With the help of layout plans to the stronghold obtained from a spy who had managed to infiltrate the gang a few months earlier, a plan has been devised to penetrate the enemy's bunker and overload their power generator, destroying the entire complex. The mercenary team has been airlifed into a small valley just over the hill from the entrance to the enemy base, and must successfully breach the outer defenses, reach the power core at the center of the base, and initiate the overload sequence. Of course, should they fail, there is the likelihood that the thugs will launch a severe retribution against the colonies which attacked them, placing many innocent lives in jeopardy.

There, that ought to do for now. For our example map, we'll start with a simple plan for a first objective:

Legacy astut-sketch.png

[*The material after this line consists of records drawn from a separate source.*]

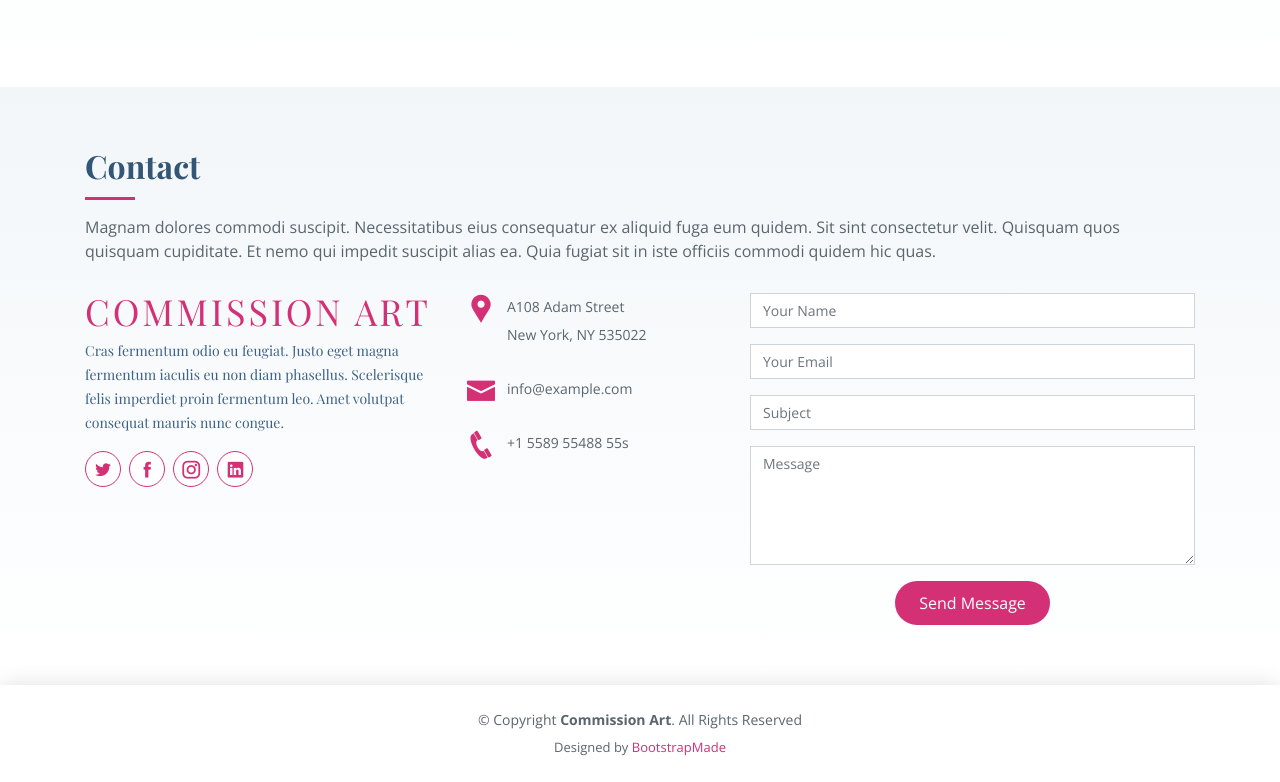
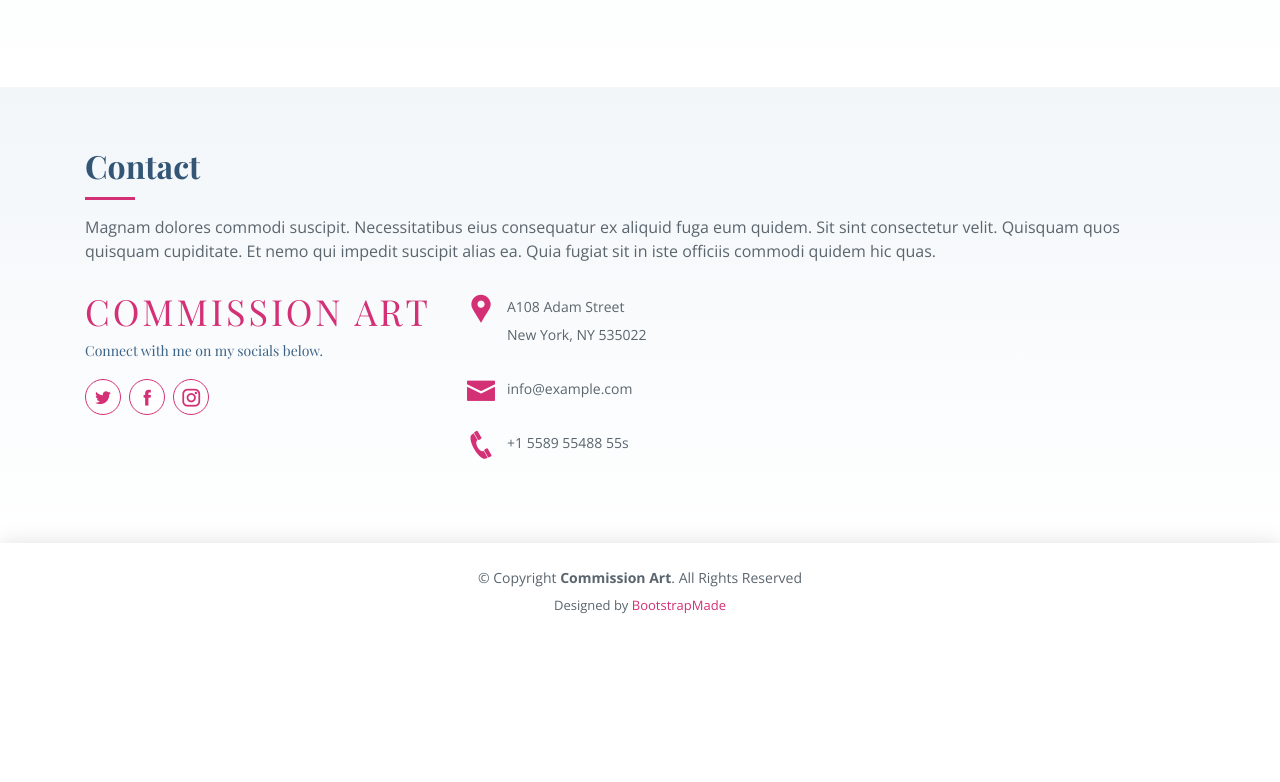
Before and after one commit to StephenTallamy/commission, a plain HTML site: page index.html in a window 1280 px wide. Shown: the part 2181-2963 px from the top of the page. After the commit the page ends 2821 px from the top, so only its background shows below. Drawn offline with nearby package versions, Linux system fonts and the light colour scheme; a web font is replaced by a local one.

```diff
--- a/index.html
+++ b/index.html
@@ -198,12 +198,11 @@
           <div class="col-lg-4 col-md-4">
             <div class="contact-about">
               <h3>Commission Art</h3>
-              <p>Cras fermentum odio eu feugiat. Justo eget magna fermentum iaculis eu non diam phasellus. Scelerisque felis imperdiet proin fermentum leo. Amet volutpat consequat mauris nunc congue.</p>
+              <p>Connect with me on my socials below.</p>
               <div class="social-links">
                 <a href="#" class="twitter"><i class="icofont-twitter"></i></a>
                 <a href="#" class="facebook"><i class="icofont-facebook"></i></a>
                 <a href="#" class="instagram"><i class="icofont-instagram"></i></a>
-                <a href="#" class="linkedin"><i class="icofont-linkedin"></i></a>
               </div>
             </div>
           </div>
@@ -226,33 +225,6 @@
               </div>
 
             </div>
-          </div>
-
-          <div class="col-lg-5 col-md-8">
-            <form action="forms/contact.php" method="post" role="form" class="php-email-form">
-              <div class="form-group">
-                <input type="text" name="name" class="form-control" id="name" placeholder="Your Name" data-rule="minlen:4" data-msg="Please enter at least 4 chars" />
-                <div class="validate"></div>
-              </div>
-              <div class="form-group">
-                <input type="email" class="form-control" name="email" id="email" placeholder="Your Email" data-rule="email" data-msg="Please enter a valid email" />
-                <div class="validate"></div>
-              </div>
-              <div class="form-group">
-                <input type="text" class="form-control" name="subject" id="subject" placeholder="Subject" data-rule="minlen:4" data-msg="Please enter at least 8 chars of subject" />
-                <div class="validate"></div>
-              </div>
-              <div class="form-group">
-                <textarea class="form-control" name="message" rows="5" data-rule="required" data-msg="Please write something for us" placeholder="Message"></textarea>
-                <div class="validate"></div>
-              </div>
-              <div class="mb-3">
-                <div class="loading">Loading</div>
-                <div class="error-message"></div>
-                <div class="sent-message">Your message has been sent. Thank you!</div>
-              </div>
-              <div class="text-center"><button type="submit">Send Message</button></div>
-            </form>
           </div>
 
         </div>
```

(The attackers will start around a bend in the valley, and try to blow up the base door to get inside. We have the option of a few different attack routes, places people can take cover, etc.)

So we'll sit down in the editor and put together a map based on this plan. After a little bit of work, we might have something that looks a little bit like this:

Legacy astut-valley.jpeg

For those who would like to follow along (or are curious), all of the steps needed to create this map are detailed in "Legacy:Assault Mapping Tutorial/Creating Tutorial Valley". Alternately, you can just download the starting map (see the link on the Assault Mapping Tutorial page) and go from there.


The last thing we need to do is tell the game that this is an Assault level, so it knows to load the appropriate game rules. This is not strictly necessary, as the game type is usually specified explicitly in single-player mode by choosing it from the menu, and in network mode by whoever sets up the server, but it's still good practice to do it as there are a few situations where it can actually be important. To do this, go into the Level Properties and set the LevelInfo->DefaultGameType to "UT2k4Assault.ASGameInfo".

(UnrealEd will usually also do this for you if you save your map with an "AS-" prefix, but it doesn't hurt to double-check)

Proceed to the next section: Legacy:Assault Mapping Tutorial/Creating A Destroyable Objective

This tutorial was originally written and contributed to the Wiki community by Foogod. Questions and comments are welcome! Please either leave them on my personal page or at the bottom of the relevant tutorial page. If you see something which is wrong or unclear and you think needs some correction, please feel free to edit the text directly (that's what the Wiki is for!), but please try to keep the tutorial flow intact (no thread discussions in the middle of the tutorial text, please).

Note: To reduce clutter, comments on the tutorial pages will be periodically moved to the Legacy:Assault Mapping Tutorial/Discussion page. Look there for older comments and thread discussions.